Since you have both the EDG and UVHD in 7x42, do you agree with Tobias' assessment of how the Leica feels "wider" and "deeper" even though they have the same FOV? I have been musing over a high end 7x42 for a long time, but after reading Tobias' assessment and also experiencing the EDG view for myself, it made me decide to avoid the EDG version (there was one on eBay recently for around $1100 which I would likely have bought otherwise to try) ...
... more pincushion seems to make the view feel wider than it is (the AFOV gets close to the simple mag x fov calculation vs high AMD binoculars which are closer to the "tangent" condition, yes I read Holger's article and tried to refresh my ossified trigonometry skills!).
My feeling is that the reason to get a 7x42 is to have maximum "depth" and "walk in" FOV, so why would I get a design that seems to "fight against" the benefits of a 7x binocular? I like the EDG view in a 10x where I'm just trying to key in on detail at longer range, so I don't care about the "diorama effect", but if I'm going to splurge on a 7x42 I want it to feel natural and 3D.
So I decided to hone in on the Leica, since the Zeiss FL 7x42 is like a rare unicorn on the used market, the UV will have a distortion pattern that will maximize the "3D depth" and AFOV of the image, and I already know I love the color and contrast and build quality of Leicas.
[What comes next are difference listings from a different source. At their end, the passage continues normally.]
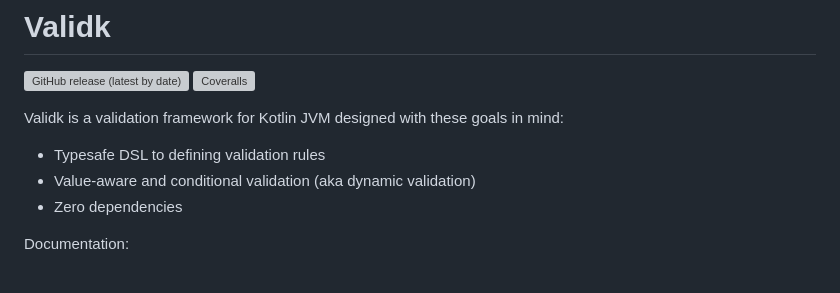
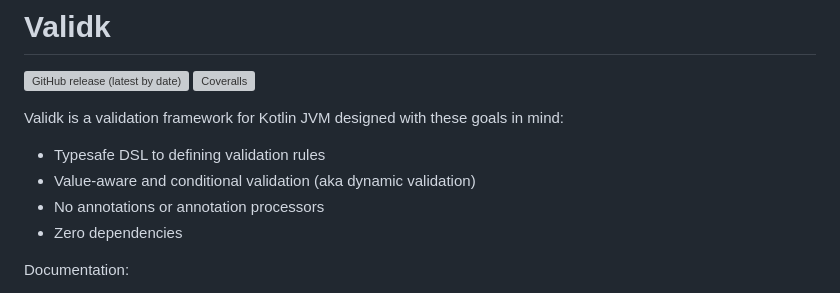
Before and after one commit to resoluteworks/validk, a Markdown page: README.md, the part around the change. GitHub-like rendering; grey boxes are pictures that could not be loaded.

```diff
--- a/README.md
+++ b/README.md
@@ -6,6 +6,7 @@
 Validk is a validation framework for Kotlin JVM designed with these goals in mind:
 * Typesafe DSL to defining validation rules
 * Value-aware and conditional validation (aka dynamic validation)
+* No annotations or annotation processors
 * Zero dependencies
 
 Documentation:
```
And, it just so happens, I just won an auction on eBay for a 7x42 UVHD for a great price, so let's see how this goes! I'm very excited for this one, and if I love it as much as I hope I will, it will likely replace the MHG 8x42 as my "I don't need 10x mag and/or need a larger exit pupil" birding optic.
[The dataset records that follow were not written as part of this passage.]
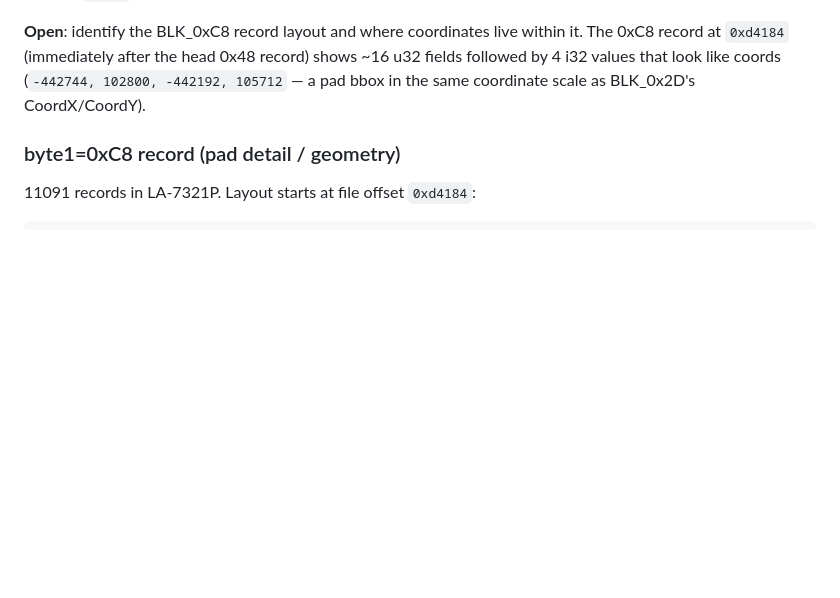
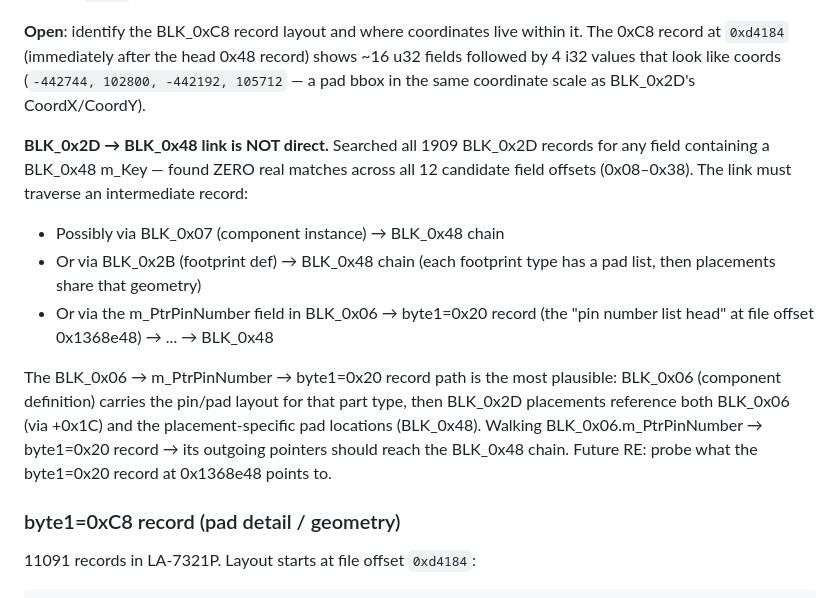
Before and after one commit to AlexeyInwerp/BoardRipper, a Markdown page: docs/formats/ALLEGRO_V15_FORMAT.md, the part around the change. Rendered like a GitHub page; blank space fills up the shorter version.

Commit message:
docs(allegro-v15): BLK_0x2D → BLK_0x48 link is NOT direct
Searched all 1909 BLK_0x2D records across 12 candidate field offsets
(0x08-0x38) for any reference to BLK_0x48 m_Keys. Zero real matches —
all the high-count "matches" are false positives from zero fields
matching the zero-key sentinel.

The pad attribution must traverse an intermediate record. Most plausible
path: BLK_0x06.m_PtrPinNumber → byte1=0x20 record at file offset
0x1368e48 → outgoing pointers → BLK_0x48 chain. This matches the v16+
pattern where pin geometry is part-type-defined (BLK_0x06 carries the
pin layout) and placements (BLK_0x2D) reference both the type
(via +0x1C) and the placement-specific instance.

Next RE: probe the byte1=0x20 record's outgoing pointers to confirm
the BLK_0x06 → 0x20 → BLK_0x48 traversal.

```diff
--- a/docs/formats/ALLEGRO_V15_FORMAT.md
+++ b/docs/formats/ALLEGRO_V15_FORMAT.md
@@ -209,6 +209,13 @@ Total fixed-stride: **24 bytes**.
 
 **Open**: identify the BLK_0xC8 record layout and where coordinates live within it. The 0xC8 record at `0xd4184` (immediately after the head 0x48 record) shows ~16 u32 fields followed by 4 i32 values that look like coords (`-442744, 102800, -442192, 105712` — a pad bbox in the same coordinate scale as BLK_0x2D's CoordX/CoordY).
 
+**BLK_0x2D → BLK_0x48 link is NOT direct.** Searched all 1909 BLK_0x2D records for any field containing a BLK_0x48 m_Key — found ZERO real matches across all 12 candidate field offsets (0x08–0x38). The link must traverse an intermediate record:
+- Possibly via BLK_0x07 (component instance) → BLK_0x48 chain
+- Or via BLK_0x2B (footprint def) → BLK_0x48 chain (each footprint type has a pad list, then placements share that geometry)
+- Or via the m_PtrPinNumber field in BLK_0x06 → byte1=0x20 record (the "pin number list head" at file offset 0x1368e48) → ... → BLK_0x48
+
+The BLK_0x06 → m_PtrPinNumber → byte1=0x20 record path is the most plausible: BLK_0x06 (component definition) carries the pin/pad layout for that part type, then BLK_0x2D placements reference both BLK_0x06 (via +0x1C) and the placement-specific pad locations (BLK_0x48). Walking BLK_0x06.m_PtrPinNumber → byte1=0x20 record → its outgoing pointers should reach the BLK_0x48 chain. Future RE: probe what the byte1=0x20 record at 0x1368e48 points to.
+
 ### byte1=0xC8 record (pad detail / geometry)
 
 11091 records in LA-7321P. Layout starts at file offset `0xd4184`:
```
Here is the latest review of the EDG 8X42 updated by Tobias, for those interested.
I can't remember if you just recently got yourself an EDG 8x42 - or if you have had one all along. How do you like it yourself? I like my 7x but Tobias originally much preferred the 8x so hopefully it's everything you wanted from it.
I'd agree that the Leica feels wider and deeper than the Nikon 7x42. I haven't had a chance to check this since reading your post, but I have always had the sensation that the EDG had a narrower view. However... the more I use different bins the more I feel that the biggest mistake for my enjoyment of any of them is to go to and fro to compare them; that way I end up dwelling on negative points as well as not using them for what they are intended!
That said, if I decide to thin down a bit, this point you raised would be a good basis for deselection, though in line with what I just said in the previous paragraph it might come down simply to a feeling of how much I like or don't like the overall effect - colour, contrast, lack of glare; and the Nikon is good at lack of glare....
As far as "wider", both the 7x42 UVHD+ and EDG II have a 420' FoV if I recall correctly but according to the listed specs I found the Nikon has an AFoV of 52.2 vs 56.0 for the UVHD+. I agree this difference is readily apparent - although not bothersome to me - when comparing them.
As far as "deeper", I don't notice any difference between the two and am not sure what "deeper" means here since the DoF of both 7x's is the same, unless it is referring to a different impression of depth of the image some may experience resulting from the "flat field" design of the Nikon vs the pin cushion approach of the Leica (?). If "deeper" is referring to a 3D like effect, the Zeiss FL 7x42 does seem to have a bit more 3D effect than the other two.
As far as "deeper", I am not sure what "deeper" means here since the DoF of both 7x's is the same, unless it is referring to a different impression of depth of the image some may experience resulting from the "flat field" design of the Nikon vs the pin cushion approach of the Leica (?).